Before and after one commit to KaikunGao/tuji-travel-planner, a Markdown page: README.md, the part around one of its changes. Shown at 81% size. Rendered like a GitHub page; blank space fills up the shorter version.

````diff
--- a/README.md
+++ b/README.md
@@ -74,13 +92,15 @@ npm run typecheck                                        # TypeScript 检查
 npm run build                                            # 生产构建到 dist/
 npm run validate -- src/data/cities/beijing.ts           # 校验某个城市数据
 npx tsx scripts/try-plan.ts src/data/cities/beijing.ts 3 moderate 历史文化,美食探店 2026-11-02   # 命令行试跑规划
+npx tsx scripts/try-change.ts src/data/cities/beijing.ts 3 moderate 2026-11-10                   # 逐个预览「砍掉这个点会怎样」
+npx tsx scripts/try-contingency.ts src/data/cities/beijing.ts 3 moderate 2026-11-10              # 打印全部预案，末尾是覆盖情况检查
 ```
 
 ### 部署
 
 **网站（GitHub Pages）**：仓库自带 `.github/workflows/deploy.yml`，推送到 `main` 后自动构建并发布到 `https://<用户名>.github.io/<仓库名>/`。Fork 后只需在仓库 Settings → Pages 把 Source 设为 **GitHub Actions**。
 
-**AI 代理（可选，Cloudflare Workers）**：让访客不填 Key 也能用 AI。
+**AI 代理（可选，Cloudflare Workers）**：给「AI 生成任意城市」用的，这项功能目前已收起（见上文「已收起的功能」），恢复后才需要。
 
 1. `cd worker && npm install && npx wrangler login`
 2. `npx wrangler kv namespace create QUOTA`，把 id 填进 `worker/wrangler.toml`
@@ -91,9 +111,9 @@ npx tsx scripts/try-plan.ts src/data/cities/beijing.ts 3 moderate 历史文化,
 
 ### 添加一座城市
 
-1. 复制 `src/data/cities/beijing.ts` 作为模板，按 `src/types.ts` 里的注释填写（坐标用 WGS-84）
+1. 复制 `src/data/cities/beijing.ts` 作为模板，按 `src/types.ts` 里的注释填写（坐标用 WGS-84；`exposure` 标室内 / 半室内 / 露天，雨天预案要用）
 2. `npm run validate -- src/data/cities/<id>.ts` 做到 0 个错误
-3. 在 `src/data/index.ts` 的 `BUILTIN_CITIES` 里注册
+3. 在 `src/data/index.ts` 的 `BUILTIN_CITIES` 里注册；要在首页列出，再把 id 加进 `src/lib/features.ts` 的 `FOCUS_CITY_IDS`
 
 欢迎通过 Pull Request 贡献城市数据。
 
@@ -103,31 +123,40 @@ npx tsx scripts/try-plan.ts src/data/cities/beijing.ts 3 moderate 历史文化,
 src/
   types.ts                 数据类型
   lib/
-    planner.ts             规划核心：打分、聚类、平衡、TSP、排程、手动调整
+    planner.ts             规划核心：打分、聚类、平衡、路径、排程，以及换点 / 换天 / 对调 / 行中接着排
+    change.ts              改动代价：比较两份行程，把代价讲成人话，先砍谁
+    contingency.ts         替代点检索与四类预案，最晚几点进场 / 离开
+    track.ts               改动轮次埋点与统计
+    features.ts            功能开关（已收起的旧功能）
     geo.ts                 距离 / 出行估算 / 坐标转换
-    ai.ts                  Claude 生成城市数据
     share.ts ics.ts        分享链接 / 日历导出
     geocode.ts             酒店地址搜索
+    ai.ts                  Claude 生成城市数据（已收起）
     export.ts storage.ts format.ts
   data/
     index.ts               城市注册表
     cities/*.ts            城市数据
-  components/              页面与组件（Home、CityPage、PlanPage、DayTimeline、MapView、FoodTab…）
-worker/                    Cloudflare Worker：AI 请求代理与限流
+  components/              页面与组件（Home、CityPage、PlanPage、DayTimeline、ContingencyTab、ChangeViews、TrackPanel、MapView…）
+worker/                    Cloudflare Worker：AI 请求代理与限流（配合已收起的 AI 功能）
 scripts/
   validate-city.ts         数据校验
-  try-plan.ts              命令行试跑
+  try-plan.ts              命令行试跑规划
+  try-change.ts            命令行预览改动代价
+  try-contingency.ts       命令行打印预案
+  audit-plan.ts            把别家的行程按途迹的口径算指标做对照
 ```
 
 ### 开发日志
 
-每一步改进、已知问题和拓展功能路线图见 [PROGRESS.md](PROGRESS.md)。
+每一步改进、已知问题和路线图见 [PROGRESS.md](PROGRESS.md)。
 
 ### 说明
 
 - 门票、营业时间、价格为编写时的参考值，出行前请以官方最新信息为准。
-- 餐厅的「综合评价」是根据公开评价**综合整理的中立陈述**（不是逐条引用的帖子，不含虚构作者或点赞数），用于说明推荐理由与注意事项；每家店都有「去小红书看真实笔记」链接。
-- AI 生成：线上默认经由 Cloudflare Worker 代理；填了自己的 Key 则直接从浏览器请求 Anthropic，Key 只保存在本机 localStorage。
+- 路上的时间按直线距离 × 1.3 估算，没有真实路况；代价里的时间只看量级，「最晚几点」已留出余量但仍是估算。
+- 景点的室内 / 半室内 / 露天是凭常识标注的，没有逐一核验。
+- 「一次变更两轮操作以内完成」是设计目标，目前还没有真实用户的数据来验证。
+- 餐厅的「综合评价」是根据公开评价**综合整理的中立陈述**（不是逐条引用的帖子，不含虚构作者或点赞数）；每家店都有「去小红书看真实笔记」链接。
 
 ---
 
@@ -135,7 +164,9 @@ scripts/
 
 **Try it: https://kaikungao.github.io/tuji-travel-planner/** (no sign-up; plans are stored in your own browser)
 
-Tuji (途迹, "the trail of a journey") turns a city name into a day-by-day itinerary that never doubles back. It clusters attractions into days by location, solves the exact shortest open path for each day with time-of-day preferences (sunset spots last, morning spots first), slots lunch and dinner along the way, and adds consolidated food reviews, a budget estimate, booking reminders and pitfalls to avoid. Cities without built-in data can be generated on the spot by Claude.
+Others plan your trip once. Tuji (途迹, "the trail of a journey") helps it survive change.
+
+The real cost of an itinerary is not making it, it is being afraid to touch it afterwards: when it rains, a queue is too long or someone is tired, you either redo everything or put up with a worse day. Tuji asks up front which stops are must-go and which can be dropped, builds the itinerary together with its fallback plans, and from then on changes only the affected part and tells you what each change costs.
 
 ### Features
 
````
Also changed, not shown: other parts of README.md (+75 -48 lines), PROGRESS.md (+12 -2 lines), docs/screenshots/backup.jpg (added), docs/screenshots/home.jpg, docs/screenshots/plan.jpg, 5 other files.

* _Task goal_
The lines that mention the word "journey" should be pulled from the records above.

* _Task answer_
-Tuji (途迹, "the trail of a journey") turns a city name into a day-by-day itinerary that never doubles back. It clusters attractions into days by location, solves the exact shortest open path for each day with time-of-day preferences (sunset spots last, morning spots first), slots lunch and dinner along the way, and adds consolidated food reviews, a budget estimate, booking reminders and pitfalls to avoid. Cities without built-in data can be generated on the spot by Claude.
+Others plan your trip once. Tuji (途迹, "the trail of a journey") helps it survive change.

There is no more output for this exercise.